-------- Data for this task --------

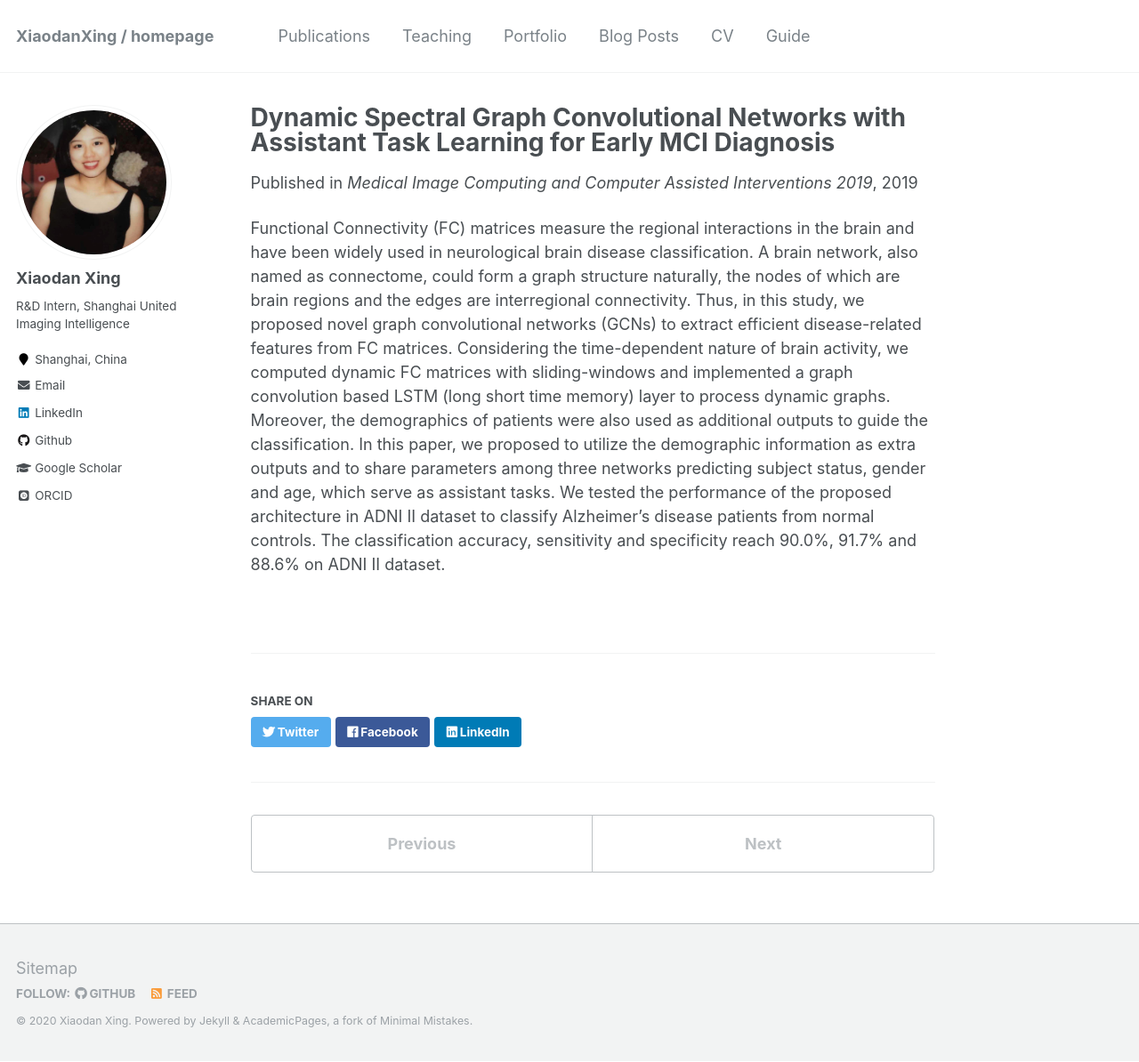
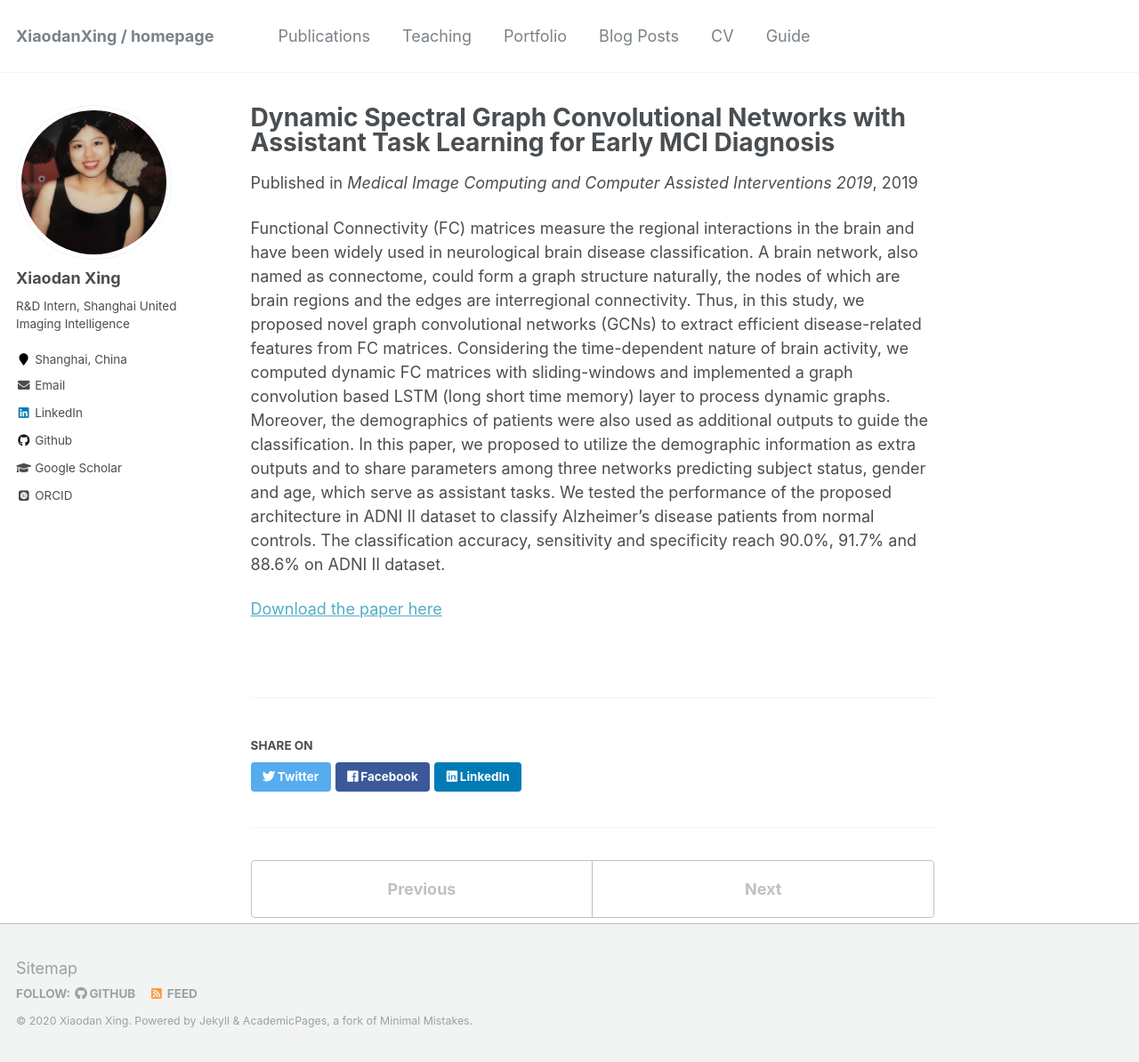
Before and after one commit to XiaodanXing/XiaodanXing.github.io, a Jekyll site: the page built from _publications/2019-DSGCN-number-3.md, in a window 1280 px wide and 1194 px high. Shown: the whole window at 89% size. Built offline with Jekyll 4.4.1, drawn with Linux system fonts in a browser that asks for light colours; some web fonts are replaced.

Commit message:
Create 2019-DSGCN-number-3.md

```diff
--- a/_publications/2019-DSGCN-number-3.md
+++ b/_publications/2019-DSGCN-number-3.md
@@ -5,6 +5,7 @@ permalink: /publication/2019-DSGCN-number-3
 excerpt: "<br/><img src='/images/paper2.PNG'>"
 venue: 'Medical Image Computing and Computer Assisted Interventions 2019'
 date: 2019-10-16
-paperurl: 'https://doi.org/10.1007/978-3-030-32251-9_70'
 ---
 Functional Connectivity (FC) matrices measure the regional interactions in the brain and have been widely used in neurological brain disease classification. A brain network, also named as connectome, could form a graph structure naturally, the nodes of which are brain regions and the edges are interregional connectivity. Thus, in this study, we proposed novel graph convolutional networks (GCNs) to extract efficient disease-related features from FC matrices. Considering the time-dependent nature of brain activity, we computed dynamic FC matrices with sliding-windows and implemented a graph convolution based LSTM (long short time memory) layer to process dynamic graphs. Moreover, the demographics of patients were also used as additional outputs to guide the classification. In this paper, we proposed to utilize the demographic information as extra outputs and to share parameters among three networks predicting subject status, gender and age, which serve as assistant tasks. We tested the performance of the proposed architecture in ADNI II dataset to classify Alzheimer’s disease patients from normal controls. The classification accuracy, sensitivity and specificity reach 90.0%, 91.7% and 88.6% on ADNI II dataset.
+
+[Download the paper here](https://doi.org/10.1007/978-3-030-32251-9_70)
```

--------

Search the entries above for the string "number", and report each line where it occurs.

Before and after one commit to XiaodanXing/XiaodanXing.github.io, a Jekyll site: the page built from _publications/2019-DSGCN-number-3.md, in a window 1280 px wide and 1194 px high. Shown: the whole window at 89% size. Built offline with Jekyll 4.4.1, drawn with Linux system fonts in a browser that asks for light colours; some web fonts are replaced.
Create 2019-DSGCN-number-3.md
--- a/_publications/2019-DSGCN-number-3.md
+++ b/_publications/2019-DSGCN-number-3.md
@@ -5,6 +5,7 @@ permalink: /publication/2019-DSGCN-number-3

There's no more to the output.